PROBLEM STATEMENT: Each entry is to be output precisely as it appears.

*** Opening of ENTRIES PROVIDED ***

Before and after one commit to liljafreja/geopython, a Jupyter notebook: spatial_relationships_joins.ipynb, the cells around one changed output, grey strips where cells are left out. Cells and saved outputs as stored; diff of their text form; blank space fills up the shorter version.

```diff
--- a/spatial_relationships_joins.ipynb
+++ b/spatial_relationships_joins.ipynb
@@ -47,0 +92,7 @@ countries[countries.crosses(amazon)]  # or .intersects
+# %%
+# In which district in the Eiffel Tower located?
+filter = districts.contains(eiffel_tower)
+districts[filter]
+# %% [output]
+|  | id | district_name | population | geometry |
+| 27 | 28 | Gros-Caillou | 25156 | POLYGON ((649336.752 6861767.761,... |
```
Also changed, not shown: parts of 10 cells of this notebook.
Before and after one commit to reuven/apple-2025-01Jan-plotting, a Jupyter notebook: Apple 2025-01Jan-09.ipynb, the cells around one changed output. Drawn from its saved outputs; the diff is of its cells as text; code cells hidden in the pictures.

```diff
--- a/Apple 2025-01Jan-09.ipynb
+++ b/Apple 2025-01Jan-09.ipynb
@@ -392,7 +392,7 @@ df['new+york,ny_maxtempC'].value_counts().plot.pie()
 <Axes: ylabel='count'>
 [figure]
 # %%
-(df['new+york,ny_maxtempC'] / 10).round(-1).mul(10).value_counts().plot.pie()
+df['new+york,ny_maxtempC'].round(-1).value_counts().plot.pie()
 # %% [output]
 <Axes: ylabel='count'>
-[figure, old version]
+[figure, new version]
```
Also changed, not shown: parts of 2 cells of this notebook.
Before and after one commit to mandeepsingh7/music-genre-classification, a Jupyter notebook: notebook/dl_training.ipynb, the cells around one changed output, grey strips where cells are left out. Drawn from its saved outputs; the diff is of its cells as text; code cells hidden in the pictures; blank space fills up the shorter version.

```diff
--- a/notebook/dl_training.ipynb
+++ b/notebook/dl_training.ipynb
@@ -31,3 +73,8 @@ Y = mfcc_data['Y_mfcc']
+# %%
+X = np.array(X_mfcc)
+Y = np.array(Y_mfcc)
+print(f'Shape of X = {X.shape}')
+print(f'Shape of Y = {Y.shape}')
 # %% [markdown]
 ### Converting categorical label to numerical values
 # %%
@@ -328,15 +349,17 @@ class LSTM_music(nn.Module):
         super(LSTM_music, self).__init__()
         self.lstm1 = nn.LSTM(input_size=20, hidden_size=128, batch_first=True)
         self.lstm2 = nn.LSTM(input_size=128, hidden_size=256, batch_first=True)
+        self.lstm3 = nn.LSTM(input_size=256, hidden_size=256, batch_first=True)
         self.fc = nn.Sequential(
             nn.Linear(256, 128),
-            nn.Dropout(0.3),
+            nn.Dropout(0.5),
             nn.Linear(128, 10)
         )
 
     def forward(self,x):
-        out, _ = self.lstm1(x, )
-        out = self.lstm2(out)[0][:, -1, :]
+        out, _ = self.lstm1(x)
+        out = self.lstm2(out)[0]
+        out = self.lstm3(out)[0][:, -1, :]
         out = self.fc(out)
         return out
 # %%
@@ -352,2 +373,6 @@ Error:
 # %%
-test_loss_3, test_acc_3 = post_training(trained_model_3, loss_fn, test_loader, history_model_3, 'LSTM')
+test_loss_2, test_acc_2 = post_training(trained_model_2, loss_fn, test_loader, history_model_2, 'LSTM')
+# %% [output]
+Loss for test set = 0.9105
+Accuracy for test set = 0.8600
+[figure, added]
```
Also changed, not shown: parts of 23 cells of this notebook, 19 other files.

*** Close of ENTRIES PROVIDED ***

WORKED SOLUTION:
Before and after one commit to liljafreja/geopython, a Jupyter notebook: spatial_relationships_joins.ipynb, the cells around one changed output, grey strips where cells are left out. Cells and saved outputs as stored; diff of their text form; blank space fills up the shorter version.

```diff
--- a/spatial_relationships_joins.ipynb
+++ b/spatial_relationships_joins.ipynb
@@ -47,0 +92,7 @@ countries[countries.crosses(amazon)]  # or .intersects
+# %%
+# In which district in the Eiffel Tower located?
+filter = districts.contains(eiffel_tower)
+districts[filter]
+# %% [output]
+|  | id | district_name | population | geometry |
+| 27 | 28 | Gros-Caillou | 25156 | POLYGON ((649336.752 6861767.761,... |
```
Also changed, not shown: parts of 10 cells of this notebook.
Before and after one commit to reuven/apple-2025-01Jan-plotting, a Jupyter notebook: Apple 2025-01Jan-09.ipynb, the cells around one changed output. Drawn from its saved outputs; the diff is of its cells as text; code cells hidden in the pictures.

```diff
--- a/Apple 2025-01Jan-09.ipynb
+++ b/Apple 2025-01Jan-09.ipynb
@@ -392,7 +392,7 @@ df['new+york,ny_maxtempC'].value_counts().plot.pie()
 <Axes: ylabel='count'>
 [figure]
 # %%
-(df['new+york,ny_maxtempC'] / 10).round(-1).mul(10).value_counts().plot.pie()
+df['new+york,ny_maxtempC'].round(-1).value_counts().plot.pie()
 # %% [output]
 <Axes: ylabel='count'>
-[figure, old version]
+[figure, new version]
```
Also changed, not shown: parts of 2 cells of this notebook.
Before and after one commit to mandeepsingh7/music-genre-classification, a Jupyter notebook: notebook/dl_training.ipynb, the cells around one changed output, grey strips where cells are left out. Drawn from its saved outputs; the diff is of its cells as text; code cells hidden in the pictures; blank space fills up the shorter version.

```diff
--- a/notebook/dl_training.ipynb
+++ b/notebook/dl_training.ipynb
@@ -31,3 +73,8 @@ Y = mfcc_data['Y_mfcc']
+# %%
+X = np.array(X_mfcc)
+Y = np.array(Y_mfcc)
+print(f'Shape of X = {X.shape}')
+print(f'Shape of Y = {Y.shape}')
 # %% [markdown]
 ### Converting categorical label to numerical values
 # %%
@@ -328,15 +349,17 @@ class LSTM_music(nn.Module):
         super(LSTM_music, self).__init__()
         self.lstm1 = nn.LSTM(input_size=20, hidden_size=128, batch_first=True)
         self.lstm2 = nn.LSTM(input_size=128, hidden_size=256, batch_first=True)
+        self.lstm3 = nn.LSTM(input_size=256, hidden_size=256, batch_first=True)
         self.fc = nn.Sequential(
             nn.Linear(256, 128),
-            nn.Dropout(0.3),
+            nn.Dropout(0.5),
             nn.Linear(128, 10)
         )
 
     def forward(self,x):
-        out, _ = self.lstm1(x, )
-        out = self.lstm2(out)[0][:, -1, :]
+        out, _ = self.lstm1(x)
+        out = self.lstm2(out)[0]
+        out = self.lstm3(out)[0][:, -1, :]
         out = self.fc(out)
         return out
 # %%
@@ -352,2 +373,6 @@ Error:
 # %%
-test_loss_3, test_acc_3 = post_training(trained_model_3, loss_fn, test_loader, history_model_3, 'LSTM')
+test_loss_2, test_acc_2 = post_training(trained_model_2, loss_fn, test_loader, history_model_2, 'LSTM')
+# %% [output]
+Loss for test set = 0.9105
+Accuracy for test set = 0.8600
+[figure, added]
```
Also changed, not shown: parts of 23 cells of this notebook, 19 other files.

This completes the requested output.